#### MATERIAL SUPPLIED
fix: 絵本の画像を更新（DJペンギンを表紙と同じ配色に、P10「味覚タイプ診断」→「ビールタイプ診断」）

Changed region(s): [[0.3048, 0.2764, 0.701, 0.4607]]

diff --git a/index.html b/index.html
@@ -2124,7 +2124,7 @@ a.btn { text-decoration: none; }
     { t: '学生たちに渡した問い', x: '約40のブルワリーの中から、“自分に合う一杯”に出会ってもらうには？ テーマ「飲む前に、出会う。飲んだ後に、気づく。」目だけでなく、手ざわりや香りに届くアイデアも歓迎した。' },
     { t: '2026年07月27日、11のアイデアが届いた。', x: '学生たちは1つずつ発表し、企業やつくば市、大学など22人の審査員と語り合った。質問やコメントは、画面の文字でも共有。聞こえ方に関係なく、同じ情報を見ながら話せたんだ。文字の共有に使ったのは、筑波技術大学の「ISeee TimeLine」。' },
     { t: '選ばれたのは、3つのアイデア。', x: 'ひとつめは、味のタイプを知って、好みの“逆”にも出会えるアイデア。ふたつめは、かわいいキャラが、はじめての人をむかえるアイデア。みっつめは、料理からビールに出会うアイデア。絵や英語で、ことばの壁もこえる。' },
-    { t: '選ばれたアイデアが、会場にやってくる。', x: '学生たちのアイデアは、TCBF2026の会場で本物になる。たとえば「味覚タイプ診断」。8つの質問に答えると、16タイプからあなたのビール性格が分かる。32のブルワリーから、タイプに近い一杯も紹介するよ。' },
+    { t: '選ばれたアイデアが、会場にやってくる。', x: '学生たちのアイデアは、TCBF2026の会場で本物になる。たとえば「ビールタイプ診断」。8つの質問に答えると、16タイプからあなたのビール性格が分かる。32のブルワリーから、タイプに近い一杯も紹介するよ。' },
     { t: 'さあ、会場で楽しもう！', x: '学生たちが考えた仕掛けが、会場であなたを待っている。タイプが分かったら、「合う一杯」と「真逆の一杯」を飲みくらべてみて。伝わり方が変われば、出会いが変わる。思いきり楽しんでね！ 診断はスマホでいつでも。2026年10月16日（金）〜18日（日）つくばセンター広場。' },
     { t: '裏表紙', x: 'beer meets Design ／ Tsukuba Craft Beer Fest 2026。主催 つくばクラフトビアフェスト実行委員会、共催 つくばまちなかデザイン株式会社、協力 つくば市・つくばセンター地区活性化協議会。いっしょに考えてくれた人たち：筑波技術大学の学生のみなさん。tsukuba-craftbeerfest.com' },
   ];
########
**WHAT YOU WILL DO**
Every record above should be written out exactly.

**TASK SOLUTION**
fix: 絵本の画像を更新（DJペンギンを表紙と同じ配色に、P10「味覚タイプ診断」→「ビールタイプ診断」）

Changed region(s): [[0.3048, 0.2764, 0.701, 0.4607]]

diff --git a/index.html b/index.html
@@ -2124,7 +2124,7 @@ a.btn { text-decoration: none; }
     { t: '学生たちに渡した問い', x: '約40のブルワリーの中から、“自分に合う一杯”に出会ってもらうには？ テーマ「飲む前に、出会う。飲んだ後に、気づく。」目だけでなく、手ざわりや香りに届くアイデアも歓迎した。' },
     { t: '2026年07月27日、11のアイデアが届いた。', x: '学生たちは1つずつ発表し、企業やつくば市、大学など22人の審査員と語り合った。質問やコメントは、画面の文字でも共有。聞こえ方に関係なく、同じ情報を見ながら話せたんだ。文字の共有に使ったのは、筑波技術大学の「ISeee TimeLine」。' },
     { t: '選ばれたのは、3つのアイデア。', x: 'ひとつめは、味のタイプを知って、好みの“逆”にも出会えるアイデア。ふたつめは、かわいいキャラが、はじめての人をむかえるアイデア。みっつめは、料理からビールに出会うアイデア。絵や英語で、ことばの壁もこえる。' },
-    { t: '選ばれたアイデアが、会場にやってくる。', x: '学生たちのアイデアは、TCBF2026の会場で本物になる。たとえば「味覚タイプ診断」。8つの質問に答えると、16タイプからあなたのビール性格が分かる。32のブルワリーから、タイプに近い一杯も紹介するよ。' },
+    { t: '選ばれたアイデアが、会場にやってくる。', x: '学生たちのアイデアは、TCBF2026の会場で本物になる。たとえば「ビールタイプ診断」。8つの質問に答えると、16タイプからあなたのビール性格が分かる。32のブルワリーから、タイプに近い一杯も紹介するよ。' },
     { t: 'さあ、会場で楽しもう！', x: '学生たちが考えた仕掛けが、会場であなたを待っている。タイプが分かったら、「合う一杯」と「真逆の一杯」を飲みくらべてみて。伝わり方が変われば、出会いが変わる。思いきり楽しんでね！ 診断はスマホでいつでも。2026年10月16日（金）〜18日（日）つくばセンター広場。' },
     { t: '裏表紙', x: 'beer meets Design ／ Tsukuba Craft Beer Fest 2026。主催 つくばクラフトビアフェスト実行委員会、共催 つくばまちなかデザイン株式会社、協力 つくば市・つくばセンター地区活性化協議会。いっしょに考えてくれた人たち：筑波技術大学の学生のみなさん。tsukuba-craftbeerfest.com' },
   ];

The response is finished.